Your task:
Wherever "axes" appears in the records below, copy the line that holds it.

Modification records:
+ + + +

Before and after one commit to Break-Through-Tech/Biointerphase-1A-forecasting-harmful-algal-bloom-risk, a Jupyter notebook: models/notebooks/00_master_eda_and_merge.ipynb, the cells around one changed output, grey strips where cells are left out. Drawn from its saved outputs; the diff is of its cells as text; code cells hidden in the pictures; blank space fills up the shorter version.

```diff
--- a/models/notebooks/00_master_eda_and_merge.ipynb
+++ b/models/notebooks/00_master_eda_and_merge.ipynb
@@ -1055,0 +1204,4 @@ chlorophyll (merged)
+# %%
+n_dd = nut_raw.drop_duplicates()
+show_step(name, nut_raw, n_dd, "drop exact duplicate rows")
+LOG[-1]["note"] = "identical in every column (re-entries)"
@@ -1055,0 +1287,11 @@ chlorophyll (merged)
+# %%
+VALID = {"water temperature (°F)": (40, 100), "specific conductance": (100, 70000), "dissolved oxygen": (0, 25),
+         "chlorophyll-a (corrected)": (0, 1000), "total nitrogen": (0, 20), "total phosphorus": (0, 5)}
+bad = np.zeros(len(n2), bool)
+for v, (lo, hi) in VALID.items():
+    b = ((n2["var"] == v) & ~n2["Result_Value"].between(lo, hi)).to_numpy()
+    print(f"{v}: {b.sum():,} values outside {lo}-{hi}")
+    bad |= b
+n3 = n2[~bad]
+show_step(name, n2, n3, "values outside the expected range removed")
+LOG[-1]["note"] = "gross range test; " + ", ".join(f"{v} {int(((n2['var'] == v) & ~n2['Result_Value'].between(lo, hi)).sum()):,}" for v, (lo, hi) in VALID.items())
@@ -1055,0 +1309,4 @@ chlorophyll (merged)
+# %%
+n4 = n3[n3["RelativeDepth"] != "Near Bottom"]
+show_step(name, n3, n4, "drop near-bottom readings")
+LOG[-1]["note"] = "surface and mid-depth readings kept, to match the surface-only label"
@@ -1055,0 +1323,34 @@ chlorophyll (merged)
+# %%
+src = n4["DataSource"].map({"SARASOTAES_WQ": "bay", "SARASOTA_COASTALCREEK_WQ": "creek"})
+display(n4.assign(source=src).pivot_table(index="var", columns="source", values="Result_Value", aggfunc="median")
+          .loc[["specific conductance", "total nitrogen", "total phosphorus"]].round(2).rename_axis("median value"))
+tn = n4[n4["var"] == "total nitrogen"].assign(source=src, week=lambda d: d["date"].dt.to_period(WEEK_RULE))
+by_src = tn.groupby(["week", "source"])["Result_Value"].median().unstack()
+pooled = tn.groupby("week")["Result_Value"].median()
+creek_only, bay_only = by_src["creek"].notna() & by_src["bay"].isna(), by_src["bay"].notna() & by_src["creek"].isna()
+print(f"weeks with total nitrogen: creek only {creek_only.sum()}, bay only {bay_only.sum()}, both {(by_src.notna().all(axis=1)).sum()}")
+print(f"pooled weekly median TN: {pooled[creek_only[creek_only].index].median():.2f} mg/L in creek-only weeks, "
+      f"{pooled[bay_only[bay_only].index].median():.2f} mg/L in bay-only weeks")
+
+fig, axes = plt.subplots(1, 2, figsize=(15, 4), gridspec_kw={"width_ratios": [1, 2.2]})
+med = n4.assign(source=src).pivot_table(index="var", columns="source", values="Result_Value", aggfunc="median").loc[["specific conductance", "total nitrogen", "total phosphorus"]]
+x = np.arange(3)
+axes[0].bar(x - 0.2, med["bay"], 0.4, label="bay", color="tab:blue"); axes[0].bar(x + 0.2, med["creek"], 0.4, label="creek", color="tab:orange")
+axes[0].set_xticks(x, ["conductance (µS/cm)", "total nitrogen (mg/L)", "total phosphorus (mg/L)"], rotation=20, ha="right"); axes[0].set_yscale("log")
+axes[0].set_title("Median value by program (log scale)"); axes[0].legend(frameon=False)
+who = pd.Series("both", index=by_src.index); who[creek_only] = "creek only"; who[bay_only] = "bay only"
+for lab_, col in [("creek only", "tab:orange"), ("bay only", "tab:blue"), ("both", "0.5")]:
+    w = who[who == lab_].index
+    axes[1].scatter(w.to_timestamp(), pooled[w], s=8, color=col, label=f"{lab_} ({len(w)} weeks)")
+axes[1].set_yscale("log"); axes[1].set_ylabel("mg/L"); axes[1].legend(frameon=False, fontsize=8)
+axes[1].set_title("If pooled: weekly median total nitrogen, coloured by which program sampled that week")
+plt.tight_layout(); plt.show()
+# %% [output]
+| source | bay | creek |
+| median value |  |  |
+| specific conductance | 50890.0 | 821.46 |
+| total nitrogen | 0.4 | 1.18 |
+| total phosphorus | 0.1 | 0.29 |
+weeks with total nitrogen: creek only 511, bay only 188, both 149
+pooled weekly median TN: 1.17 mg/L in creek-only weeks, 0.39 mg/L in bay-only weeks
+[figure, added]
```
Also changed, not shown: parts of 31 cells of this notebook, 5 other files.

+ + + +

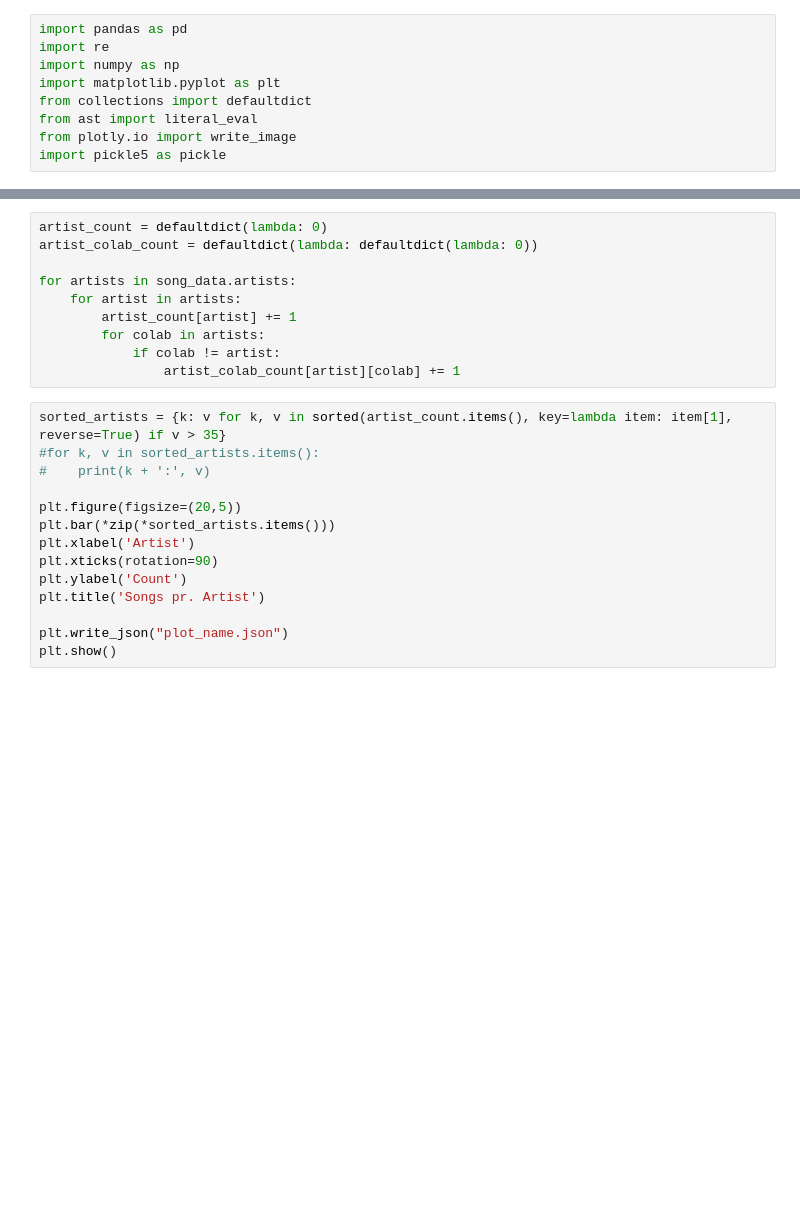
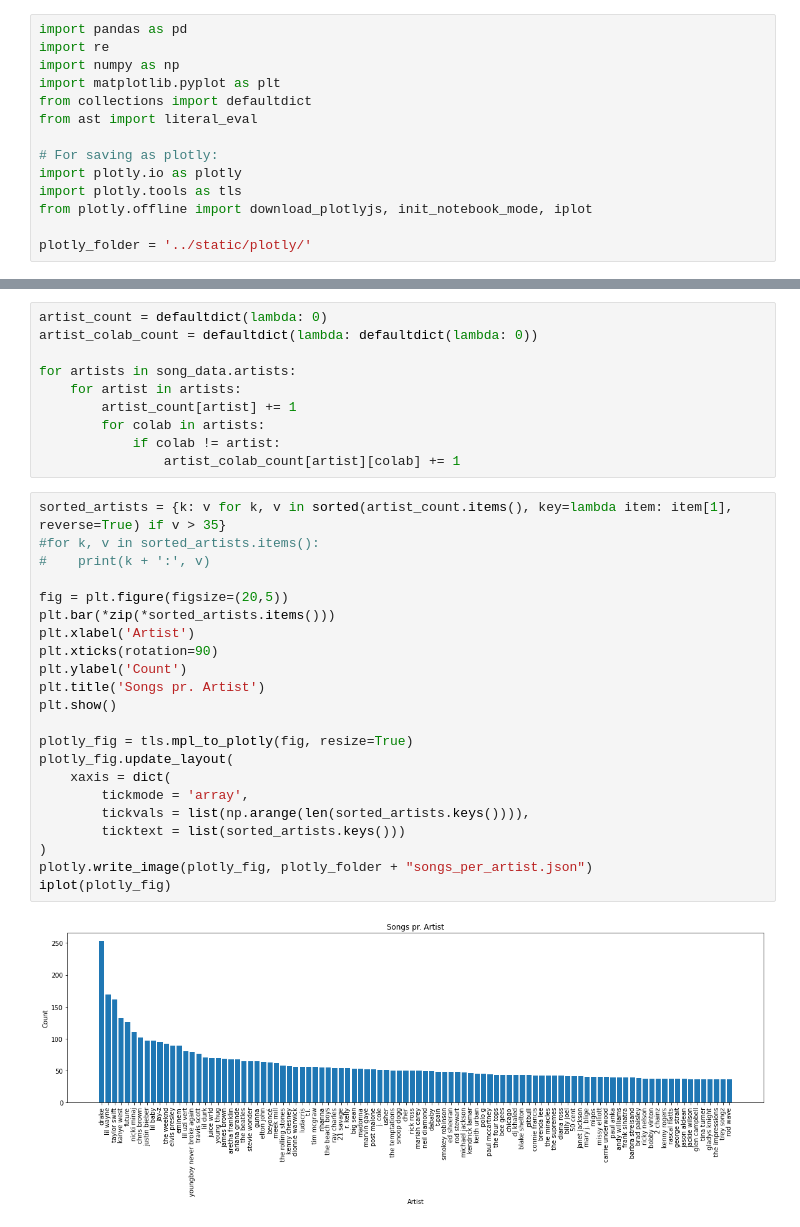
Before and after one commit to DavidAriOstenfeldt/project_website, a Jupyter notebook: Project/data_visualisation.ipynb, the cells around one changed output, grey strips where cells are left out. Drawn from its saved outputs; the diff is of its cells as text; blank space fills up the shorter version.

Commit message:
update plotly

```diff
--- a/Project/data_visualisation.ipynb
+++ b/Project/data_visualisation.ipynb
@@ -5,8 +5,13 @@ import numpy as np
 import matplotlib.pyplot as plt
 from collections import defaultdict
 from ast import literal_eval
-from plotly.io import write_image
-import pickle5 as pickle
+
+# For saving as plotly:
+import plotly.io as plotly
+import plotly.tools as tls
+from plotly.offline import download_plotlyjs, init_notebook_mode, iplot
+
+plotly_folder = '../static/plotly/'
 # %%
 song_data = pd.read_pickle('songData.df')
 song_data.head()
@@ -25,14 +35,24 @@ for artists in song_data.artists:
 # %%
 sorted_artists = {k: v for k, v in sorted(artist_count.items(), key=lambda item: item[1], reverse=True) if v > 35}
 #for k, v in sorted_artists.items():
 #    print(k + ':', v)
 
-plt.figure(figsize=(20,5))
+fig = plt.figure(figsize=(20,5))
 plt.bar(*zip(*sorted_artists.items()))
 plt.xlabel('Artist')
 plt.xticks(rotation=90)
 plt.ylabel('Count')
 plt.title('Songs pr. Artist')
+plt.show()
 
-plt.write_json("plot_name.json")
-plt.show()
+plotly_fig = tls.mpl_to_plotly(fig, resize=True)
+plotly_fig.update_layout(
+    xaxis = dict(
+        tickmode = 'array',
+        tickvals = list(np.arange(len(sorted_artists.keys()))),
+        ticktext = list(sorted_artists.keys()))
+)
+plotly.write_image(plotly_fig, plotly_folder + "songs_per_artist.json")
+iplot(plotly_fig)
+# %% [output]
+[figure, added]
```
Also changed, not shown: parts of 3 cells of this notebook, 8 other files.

+ + + +

Response:
+fig, axes = plt.subplots(1, 2, figsize=(15, 4), gridspec_kw={"width_ratios": [1, 2.2]})
+axes[0].bar(x - 0.2, med["bay"], 0.4, label="bay", color="tab:blue"); axes[0].bar(x + 0.2, med["creek"], 0.4, label="creek", color="tab:orange")
+axes[0].set_xticks(x, ["conductance (µS/cm)", "total nitrogen (mg/L)", "total phosphorus (mg/L)"], rotation=20, ha="right"); axes[0].set_yscale("log")
+axes[0].set_title("Median value by program (log scale)"); axes[0].legend(frameon=False)
+    axes[1].scatter(w.to_timestamp(), pooled[w], s=8, color=col, label=f"{lab_} ({len(w)} weeks)")
+axes[1].set_yscale("log"); axes[1].set_ylabel("mg/L"); axes[1].legend(frameon=False, fontsize=8)
+axes[1].set_title("If pooled: weekly median total nitrogen, coloured by which program sampled that week")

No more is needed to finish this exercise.